─── RECORDS TO PROCESS ───

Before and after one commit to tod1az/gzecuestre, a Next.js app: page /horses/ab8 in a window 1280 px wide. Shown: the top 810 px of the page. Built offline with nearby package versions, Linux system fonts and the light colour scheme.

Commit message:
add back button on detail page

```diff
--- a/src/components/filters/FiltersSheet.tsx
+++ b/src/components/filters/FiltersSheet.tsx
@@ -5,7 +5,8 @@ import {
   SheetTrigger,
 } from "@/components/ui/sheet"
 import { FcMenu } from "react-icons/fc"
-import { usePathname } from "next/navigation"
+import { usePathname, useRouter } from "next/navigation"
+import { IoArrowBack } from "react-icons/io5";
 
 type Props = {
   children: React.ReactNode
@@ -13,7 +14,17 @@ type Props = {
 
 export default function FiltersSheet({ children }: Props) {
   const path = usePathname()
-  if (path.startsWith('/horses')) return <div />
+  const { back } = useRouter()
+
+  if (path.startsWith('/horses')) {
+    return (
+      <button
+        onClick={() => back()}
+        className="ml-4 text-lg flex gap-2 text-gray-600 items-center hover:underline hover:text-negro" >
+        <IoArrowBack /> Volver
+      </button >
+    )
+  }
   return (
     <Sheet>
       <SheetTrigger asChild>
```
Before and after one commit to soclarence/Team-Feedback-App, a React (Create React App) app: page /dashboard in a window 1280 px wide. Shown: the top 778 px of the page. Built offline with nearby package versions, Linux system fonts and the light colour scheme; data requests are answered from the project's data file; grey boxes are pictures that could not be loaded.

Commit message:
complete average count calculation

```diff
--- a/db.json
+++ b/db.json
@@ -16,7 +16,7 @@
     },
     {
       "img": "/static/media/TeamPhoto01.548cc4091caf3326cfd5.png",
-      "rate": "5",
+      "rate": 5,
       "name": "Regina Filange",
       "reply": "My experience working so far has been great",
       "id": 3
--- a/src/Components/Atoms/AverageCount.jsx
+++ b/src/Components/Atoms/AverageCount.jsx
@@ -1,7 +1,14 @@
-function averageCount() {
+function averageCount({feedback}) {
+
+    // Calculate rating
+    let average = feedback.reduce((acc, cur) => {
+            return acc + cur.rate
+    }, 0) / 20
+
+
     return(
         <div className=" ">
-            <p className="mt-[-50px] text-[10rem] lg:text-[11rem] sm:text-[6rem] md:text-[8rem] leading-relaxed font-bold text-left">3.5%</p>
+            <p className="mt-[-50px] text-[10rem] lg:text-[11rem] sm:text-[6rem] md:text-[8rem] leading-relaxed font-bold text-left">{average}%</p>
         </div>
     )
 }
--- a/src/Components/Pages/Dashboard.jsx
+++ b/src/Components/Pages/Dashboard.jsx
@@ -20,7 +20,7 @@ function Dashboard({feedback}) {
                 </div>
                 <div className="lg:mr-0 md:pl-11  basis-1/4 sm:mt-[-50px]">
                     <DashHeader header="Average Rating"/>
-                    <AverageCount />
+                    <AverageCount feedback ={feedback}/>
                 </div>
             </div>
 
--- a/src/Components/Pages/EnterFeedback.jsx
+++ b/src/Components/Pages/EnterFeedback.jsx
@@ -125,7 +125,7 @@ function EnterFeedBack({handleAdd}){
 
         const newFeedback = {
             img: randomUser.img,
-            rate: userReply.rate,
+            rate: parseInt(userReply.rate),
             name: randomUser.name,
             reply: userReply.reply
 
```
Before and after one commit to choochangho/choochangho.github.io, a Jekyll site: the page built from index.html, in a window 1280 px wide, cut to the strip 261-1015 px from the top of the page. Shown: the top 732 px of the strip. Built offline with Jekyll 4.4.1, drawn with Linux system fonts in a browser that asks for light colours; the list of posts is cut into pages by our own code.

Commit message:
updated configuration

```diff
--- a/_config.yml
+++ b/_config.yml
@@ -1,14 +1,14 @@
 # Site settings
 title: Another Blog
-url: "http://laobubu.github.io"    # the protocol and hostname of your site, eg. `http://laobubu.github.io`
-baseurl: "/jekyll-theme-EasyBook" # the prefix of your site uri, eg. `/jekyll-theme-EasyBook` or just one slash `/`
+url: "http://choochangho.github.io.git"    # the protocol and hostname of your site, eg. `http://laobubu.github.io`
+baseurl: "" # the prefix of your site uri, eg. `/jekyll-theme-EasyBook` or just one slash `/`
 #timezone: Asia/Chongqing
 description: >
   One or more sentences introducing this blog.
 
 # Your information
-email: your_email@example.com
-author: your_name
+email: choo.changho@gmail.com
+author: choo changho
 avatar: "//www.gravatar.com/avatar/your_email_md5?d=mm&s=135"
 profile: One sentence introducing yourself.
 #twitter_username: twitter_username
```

───

WHAT THE TASK REQUIRES: Repeat back all entries verbatim.

RESULT OF THE EXERCISE:
Before and after one commit to tod1az/gzecuestre, a Next.js app: page /horses/ab8 in a window 1280 px wide. Shown: the top 810 px of the page. Built offline with nearby package versions, Linux system fonts and the light colour scheme.

Commit message:
add back button on detail page

```diff
--- a/src/components/filters/FiltersSheet.tsx
+++ b/src/components/filters/FiltersSheet.tsx
@@ -5,7 +5,8 @@ import {
   SheetTrigger,
 } from "@/components/ui/sheet"
 import { FcMenu } from "react-icons/fc"
-import { usePathname } from "next/navigation"
+import { usePathname, useRouter } from "next/navigation"
+import { IoArrowBack } from "react-icons/io5";
 
 type Props = {
   children: React.ReactNode
@@ -13,7 +14,17 @@ type Props = {
 
 export default function FiltersSheet({ children }: Props) {
   const path = usePathname()
-  if (path.startsWith('/horses')) return <div />
+  const { back } = useRouter()
+
+  if (path.startsWith('/horses')) {
+    return (
+      <button
+        onClick={() => back()}
+        className="ml-4 text-lg flex gap-2 text-gray-600 items-center hover:underline hover:text-negro" >
+        <IoArrowBack /> Volver
+      </button >
+    )
+  }
   return (
     <Sheet>
       <SheetTrigger asChild>
```
Before and after one commit to soclarence/Team-Feedback-App, a React (Create React App) app: page /dashboard in a window 1280 px wide. Shown: the top 778 px of the page. Built offline with nearby package versions, Linux system fonts and the light colour scheme; data requests are answered from the project's data file; grey boxes are pictures that could not be loaded.

Commit message:
complete average count calculation

```diff
--- a/db.json
+++ b/db.json
@@ -16,7 +16,7 @@
     },
     {
       "img": "/static/media/TeamPhoto01.548cc4091caf3326cfd5.png",
-      "rate": "5",
+      "rate": 5,
       "name": "Regina Filange",
       "reply": "My experience working so far has been great",
       "id": 3
--- a/src/Components/Atoms/AverageCount.jsx
+++ b/src/Components/Atoms/AverageCount.jsx
@@ -1,7 +1,14 @@
-function averageCount() {
+function averageCount({feedback}) {
+
+    // Calculate rating
+    let average = feedback.reduce((acc, cur) => {
+            return acc + cur.rate
+    }, 0) / 20
+
+
     return(
         <div className=" ">
-            <p className="mt-[-50px] text-[10rem] lg:text-[11rem] sm:text-[6rem] md:text-[8rem] leading-relaxed font-bold text-left">3.5%</p>
+            <p className="mt-[-50px] text-[10rem] lg:text-[11rem] sm:text-[6rem] md:text-[8rem] leading-relaxed font-bold text-left">{average}%</p>
         </div>
     )
 }
--- a/src/Components/Pages/Dashboard.jsx
+++ b/src/Components/Pages/Dashboard.jsx
@@ -20,7 +20,7 @@ function Dashboard({feedback}) {
                 </div>
                 <div className="lg:mr-0 md:pl-11  basis-1/4 sm:mt-[-50px]">
                     <DashHeader header="Average Rating"/>
-                    <AverageCount />
+                    <AverageCount feedback ={feedback}/>
                 </div>
             </div>
 
--- a/src/Components/Pages/EnterFeedback.jsx
+++ b/src/Components/Pages/EnterFeedback.jsx
@@ -125,7 +125,7 @@ function EnterFeedBack({handleAdd}){
 
         const newFeedback = {
             img: randomUser.img,
-            rate: userReply.rate,
+            rate: parseInt(userReply.rate),
             name: randomUser.name,
             reply: userReply.reply
 
```
Before and after one commit to choochangho/choochangho.github.io, a Jekyll site: the page built from index.html, in a window 1280 px wide, cut to the strip 261-1015 px from the top of the page. Shown: the top 732 px of the strip. Built offline with Jekyll 4.4.1, drawn with Linux system fonts in a browser that asks for light colours; the list of posts is cut into pages by our own code.

Commit message:
updated configuration

```diff
--- a/_config.yml
+++ b/_config.yml
@@ -1,14 +1,14 @@
 # Site settings
 title: Another Blog
-url: "http://laobubu.github.io"    # the protocol and hostname of your site, eg. `http://laobubu.github.io`
-baseurl: "/jekyll-theme-EasyBook" # the prefix of your site uri, eg. `/jekyll-theme-EasyBook` or just one slash `/`
+url: "http://choochangho.github.io.git"    # the protocol and hostname of your site, eg. `http://laobubu.github.io`
+baseurl: "" # the prefix of your site uri, eg. `/jekyll-theme-EasyBook` or just one slash `/`
 #timezone: Asia/Chongqing
 description: >
   One or more sentences introducing this blog.
 
 # Your information
-email: your_email@example.com
-author: your_name
+email: choo.changho@gmail.com
+author: choo changho
 avatar: "//www.gravatar.com/avatar/your_email_md5?d=mm&s=135"
 profile: One sentence introducing yourself.
 #twitter_username: twitter_username
```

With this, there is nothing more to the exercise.